The long-term trend has been toward a steady intensification of the capitalist-worker relationship, principally because unceasing improvements in tools have spurred unceasing growth in the scale of production and unceasing concentration of industrial ownership. Thus, while capitalists' ranks have diminished and those of the workers swollen, the mounting power of the former has been attended by the increasing dependence of the worker.

From its earliest introduction machinery undermined the workers' social position. Each refinement in the mechanical arts has aggravated their plight. Today, industrial development is entered upon a phase that promises to complete the workers' ruin.


This latest phase in industrial progress is automation-the science of almost entirely replacing the human agent in production with automatic tools and controls. Automation is rapidly invading one American industry after another, and, wherever it marches in, all but a relative handful of the workers formerly employed are "automated" out of jobs.

So, capitalist production, which has long made of the worker a dumb appendage of the machine, is now moving to restrict the "privilege" of being an appendage to a small fraction of the working class. The "superfluous" remainder of us face a future of miserable subsistence as some sort of helots of the capitalist state.

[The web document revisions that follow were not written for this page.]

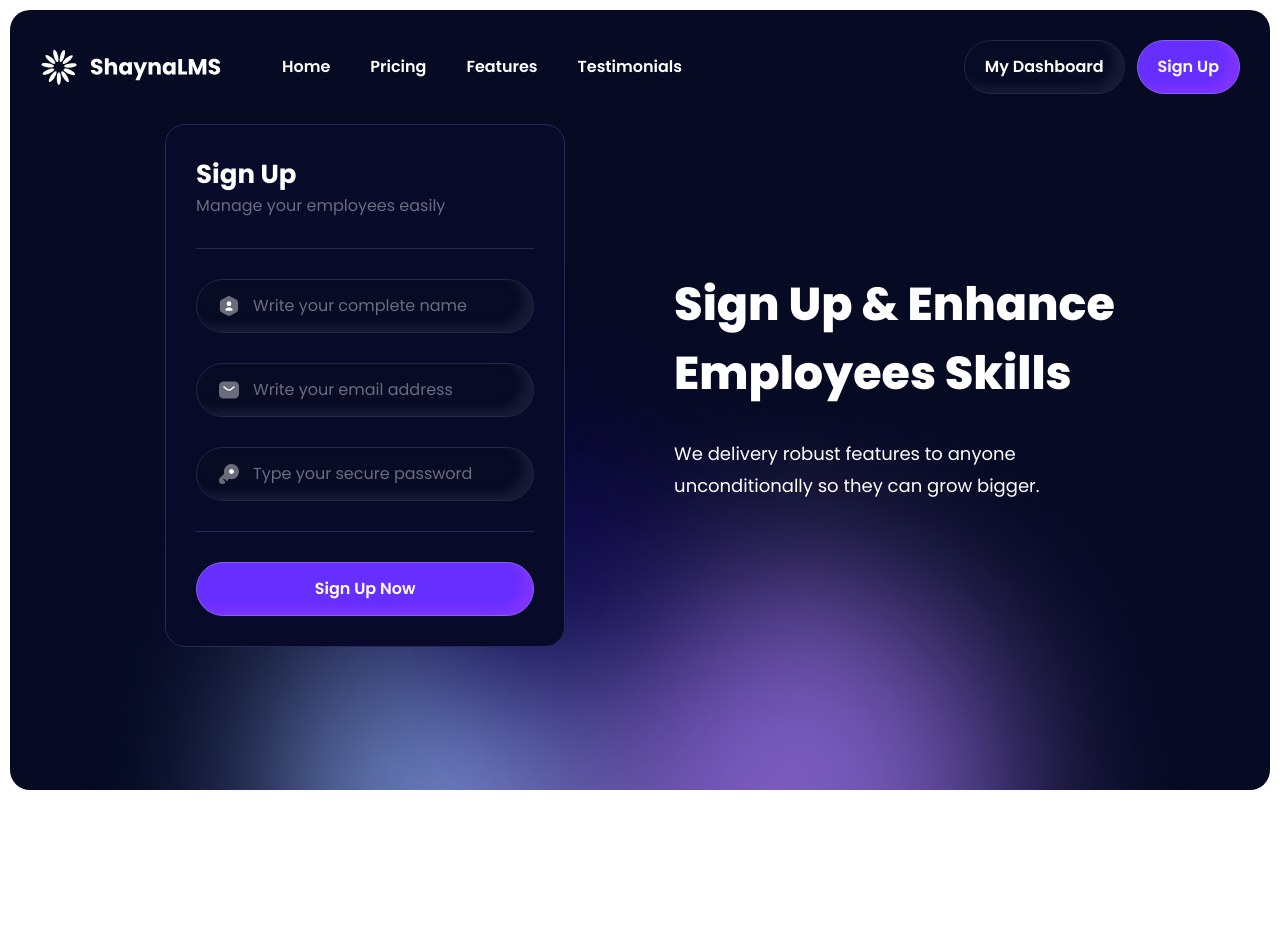
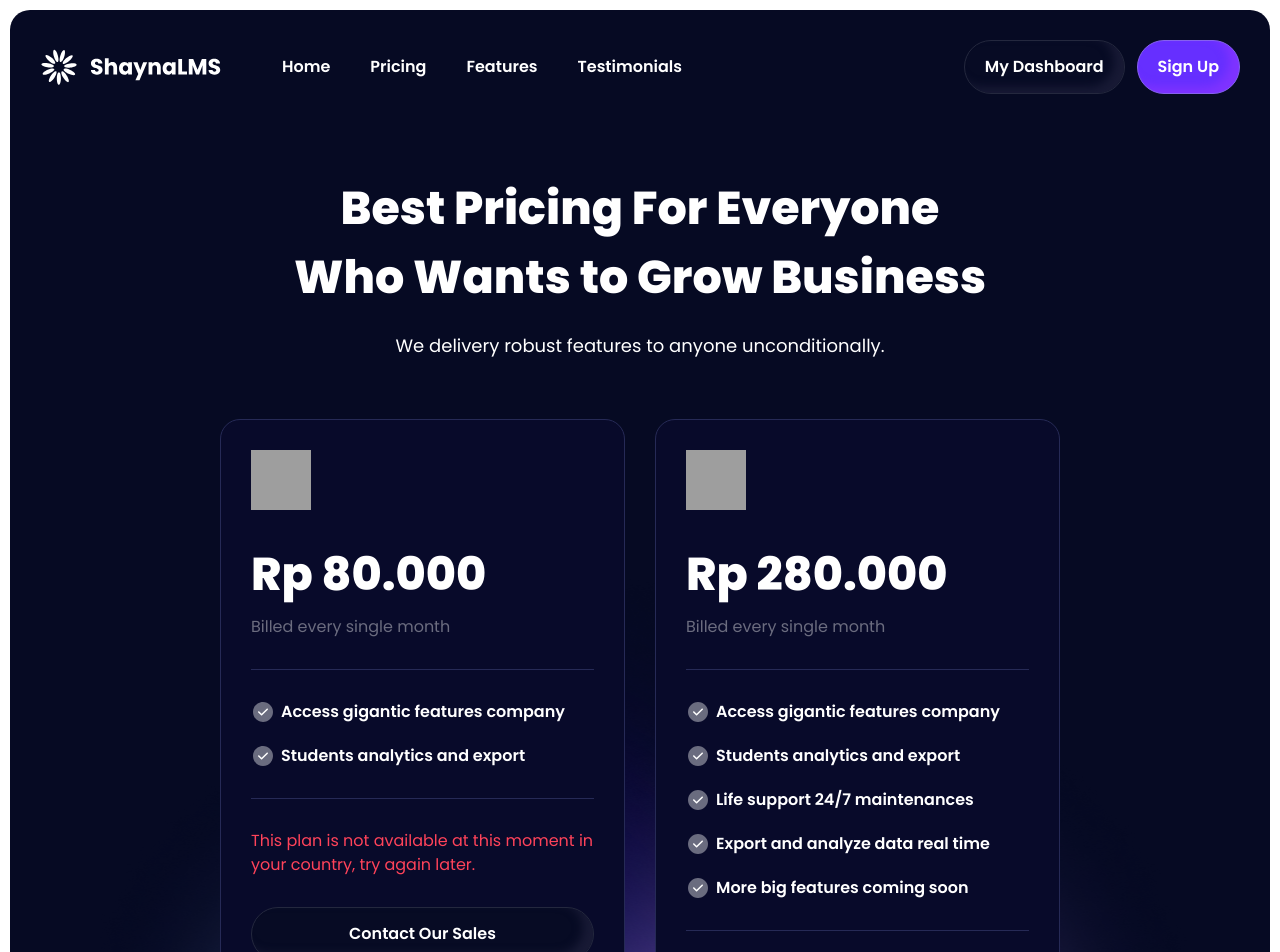
Before and after one commit to PerdanaMain/bwa-fe-lms, a React (Vite) app: page /manager/sign-up in a window 1280 px wide. Shown: the top 952 px of the page. Before the commit the page ends 800 px from the top, so only its background shows below. Built offline with nearby package versions, Linux system fonts and the light colour scheme; grey boxes are pictures that could not be loaded.

Commit message:
style: slicing pricing

```diff
--- a/src/pages/SignUp/index.jsx
+++ b/src/pages/SignUp/index.jsx
@@ -1,7 +1,11 @@
-import Form from "./form";
+// import Form from "./form";
+import Pricing from "./pricing";
 
 const SignUpPage = () => {
-  return <Form />;
+  return (
+    // <Form />
+    <Pricing />
+  );
 };
 
 export default SignUpPage;
--- a/src/pages/SignUp/pricing.jsx
+++ b/src/pages/SignUp/pricing.jsx
@@ -1,5 +1,178 @@
+import { Link } from "react-router-dom";
+import Navbar from "../../components/navbar";
+
 const Pricing = () => {
-  return <div>Pricing</div>;
+  return (
+    <div className="relative flex flex-col flex-1 p-[10px]">
+      <div className="absolute w-[calc(100%-20px)] min-h-[calc(100vh-20px)] h-[calc(100%-20px)] bg-[#060A23] -z-10 rounded-[20px]">
+        <img
+          src="/assets/images/backgrounds/background-glow.png"
+          className="absolute bottom-0 transform -translate-x-1/2 left-1/2"
+          alt=""
+        />
+      </div>
+      <nav className="flex items-center justify-between p-[30px]">
+        <Navbar />
+        <div className="flex items-center gap-3">
+          <Link to="#">
+            <div className="flex items-center gap-3 w-fit rounded-full border p-[14px_20px] transition-all duration-300 hover:bg-[#662FFF] hover:border-[#8661EE] hover:shadow-[-10px_-6px_10px_0_#7F33FF_inset] bg-[#070B24] border-[#24283E] shadow-[-10px_-6px_10px_0_#181A35_inset]">
+              <span className="font-semibold text-white">My Dashboard</span>
+            </div>
+          </Link>
+          <Link to="#">
+            <div className="flex items-center gap-3 w-fit rounded-full border p-[14px_20px] transition-all duration-300 hover:bg-[#662FFF] hover:border-[#8661EE] hover:shadow-[-10px_-6px_10px_0_#7F33FF_inset] bg-[#662FFF] border-[#8661EE] shadow-[-10px_-6px_10px_0_#7F33FF_inset]">
+              <span className="font-semibold text-white">Sign Up</span>
+            </div>
+          </Link>
+        </div>
+      </nav>
+      <header className="flex flex-col items-center gap-5 text-center mt-[50px]">
+        <h1 className="font-extrabold text-[46px] leading-[69px] text-white">
+          Best Pricing For Everyone
+          <br />
+          Who Wants to Grow Business
+        </h1>
+        <p className="text-lg leading-[27px] text-white">
+          We delivery robust features to anyone unconditionally.
+        </p>
+      </header>
+      <div className="grid grid-cols-2 gap-[30px] max-w-[840px] mx-auto mt-[60px]">
+        <div className="card flex flex-col h-fit rounded-[20px] border border-[#262A56] p-[30px] gap-[30px] bg-[#080A2A]">
+          <img
+            src="/assets/images/icons/note-favorite-white.svg"
+            className="w-[60px] h-[60px]"
+            alt="icon"
+          />
+          <div>
+            <p className="font-extrabold text-[46px] leading-[69px] text-white">
+              Rp 80.000
+            </p>
+            <p className="text-[#6B6C7F] mt-[6px]">Billed every single month</p>
+          </div>
+          <hr className="border-[#262A56]" />
+          <div className="flex flex-col gap-5">
+            <div className="flex items-center gap-[6px]">
+              <img
+                src="/assets/images/icons/tick-circle-white.svg"
+                className="flex shrink-0 w-6 h-6"
+                alt="icon"
+              />
+              <p className="font-semibold text-white">
+                Access gigantic features company
+              </p>
+            </div>
+            <div className="flex items-center gap-[6px]">
+              <img
+                src="/assets/images/icons/tick-circle-white.svg"
+                className="flex shrink-0 w-6 h-6"
+                alt="icon"
+              />
+              <p className="font-semibold text-white">
+                Students analytics and export
+              </p>
+            </div>
+          </div>
+          <hr className="border-[#262A56]" />
+          <p className="text-[#FF435A]">
+            This plan is not available at this moment in your country, try again
+            later.
+          </p>
+          <div className="flex flex-col gap-3">
+            <Link to="#">
+              <div className="flex items-center justify-center gap-3 w-full rounded-full border p-[14px_20px] transition-all duration-300 hover:bg-[#662FFF] hover:border-[#8661EE] hover:shadow-[-10px_-6px_10px_0_#7F33FF_inset] bg-[#070B24] border-[#24283E] shadow-[-10px_-6px_10px_0_#181A35_inset]">
+                <span className="font-semibold text-white">
+                  Contact Our Sales
+                </span>
+              </div>
+            </Link>
+          </div>
+        </div>
+        <div className="card flex flex-col h-fit rounded-[20px] border border-[#262A56] p-[30px] gap-[30px] bg-[#080A2A]">
+          <img
+            src="/assets/images/icons/note-favorite-white.svg"
+            className="w-[60px] h-[60px]"
+            alt="icon"
+          />
+          <div>
+            <p className="font-extrabold text-[46px] leading-[69px] text-white">
+              Rp 280.000
+            </p>
+            <p className="text-[#6B6C7F] mt-[6px]">Billed every single month</p>
+          </div>
+          <hr className="border-[#262A56]" />
+          <div className="flex flex-col gap-5">
+            <div className="flex items-center gap-[6px]">
+              <img
+                src="/assets/images/icons/tick-circle-white.svg"
+                className="flex shrink-0 w-6 h-6"
+                alt="icon"
+              />
+              <p className="font-semibold text-white">
+                Access gigantic features company
+              </p>
+            </div>
+            <div className="flex items-center gap-[6px]">
+              <img
+                src="/assets/images/icons/tick-circle-white.svg"
+                className="flex shrink-0 w-6 h-6"
+                alt="icon"
+              />
+              <p className="font-semibold text-white">
+                Students analytics and export
+              </p>
+            </div>
+            <div className="flex items-center gap-[6px]">
+              <img
+                src="/assets/images/icons/tick-circle-white.svg"
+                className="flex shrink-0 w-6 h-6"
+                alt="icon"
+              />
+              <p className="font-semibold text-white">
+                Life support 24/7 maintenances
+              </p>
+            </div>
+            <div className="flex items-center gap-[6px]">
+              <img
+                src="/assets/images/icons/tick-circle-white.svg"
+                className="flex shrink-0 w-6 h-6"
+                alt="icon"
+              />
+              <p className="font-semibold text-white">
+                Export and analyze data real time
+              </p>
+            </div>
+            <div className="flex items-center gap-[6px]">
+              <img
+                src="/assets/images/icons/tick-circle-white.svg"
+                className="flex shrink-0 w-6 h-6"
+                alt="icon"
+              />
+              <p className="font-semibold text-white">
+                More big features coming soon
+              </p>
+            </div>
+          </div>
+          <hr className="border-[#262A56]" />
+          <div className="flex flex-col gap-3">
+            <Link to="midtrans.html">
+              <div className="flex items-center justify-center gap-3 w-full rounded-full border p-[14px_20px] transition-all duration-300 hover:bg-[#662FFF] hover:border-[#8661EE] hover:shadow-[-10px_-6px_10px_0_#7F33FF_inset] bg-[#662FFF] border-[#8661EE] shadow-[-10px_-6px_10px_0_#7F33FF_inset]">
+                <span className="font-semibold text-white">
+                  Choose This Plan
+                </span>
+              </div>
+            </Link>
+            <Link to="#">
+              <div className="flex items-center justify-center gap-3 w-full rounded-full border p-[14px_20px] transition-all duration-300 hover:bg-[#662FFF] hover:border-[#8661EE] hover:shadow-[-10px_-6px_10px_0_#7F33FF_inset] bg-[#070B24] border-[#24283E] shadow-[-10px_-6px_10px_0_#181A35_inset]">
+                <span className="font-semibold text-white">
+                  Contact Our Sales
+                </span>
+              </div>
+            </Link>
+          </div>
+        </div>
+      </div>
+    </div>
+  );
 };
 
 export default Pricing;
```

Now, economic events invariably have political and social effects. And the current process of ultimate economic concentration and vast unemployment of labor is certain to visit profound consequences on the American people. Indeed, it will bring to a head the conditions requisite for the establishment of an industrial feudalism here, at the same time that it places the surviving capitalists under compulsion to impose a fascist tyranny in order that they may preserve their wealth and rule.

Accordingly, the history of machinery as private property is evolving to a logical climax. A means of exploitation and oppression from the outset of its capitalist career, the more perfect the privately owned machine becomes, the closer it approaches to being the instrument of a total despotism.

Yet humanity is a tool-using species, whose contemporary existence would be utterly impossible without the array of mechanical implements we have contrived. Does this mean that we are caught on the horns of a dilemma? Not at all.


The evils which have accompanied the progress of mechanical invention are not in the least inherent in machinery itself. They are inherent, rather, in the private ownership of the tools upon which society's life depends. If freed of the fetters of private ownership and converted into social property, machinery-especially the marvelous automatic plants presently being constructed-would immediately become an unmixed blessing. Collectively owned, these super-efficient industries could be cooperatively operated to produce for our collective use, and an abundance for everyone, readily turned out with but a little labor contribution from each.

And the same concentrated, giant units of production that, while they are capitalist-controlled, menace us with industrial feudalism, would, when socially controlled, serve ideally as the constituencies of a modern industrial democracy, a self-government of free producers unmatched in the previous experience of the race.

Socialism -- social ownership of every facility and resource needed for social production -- is the only answer to the grave problems raised by the advent of the automatic factory. The socialist industrial republic alone can bring social good and freedom out of the gigantic concentration of industry.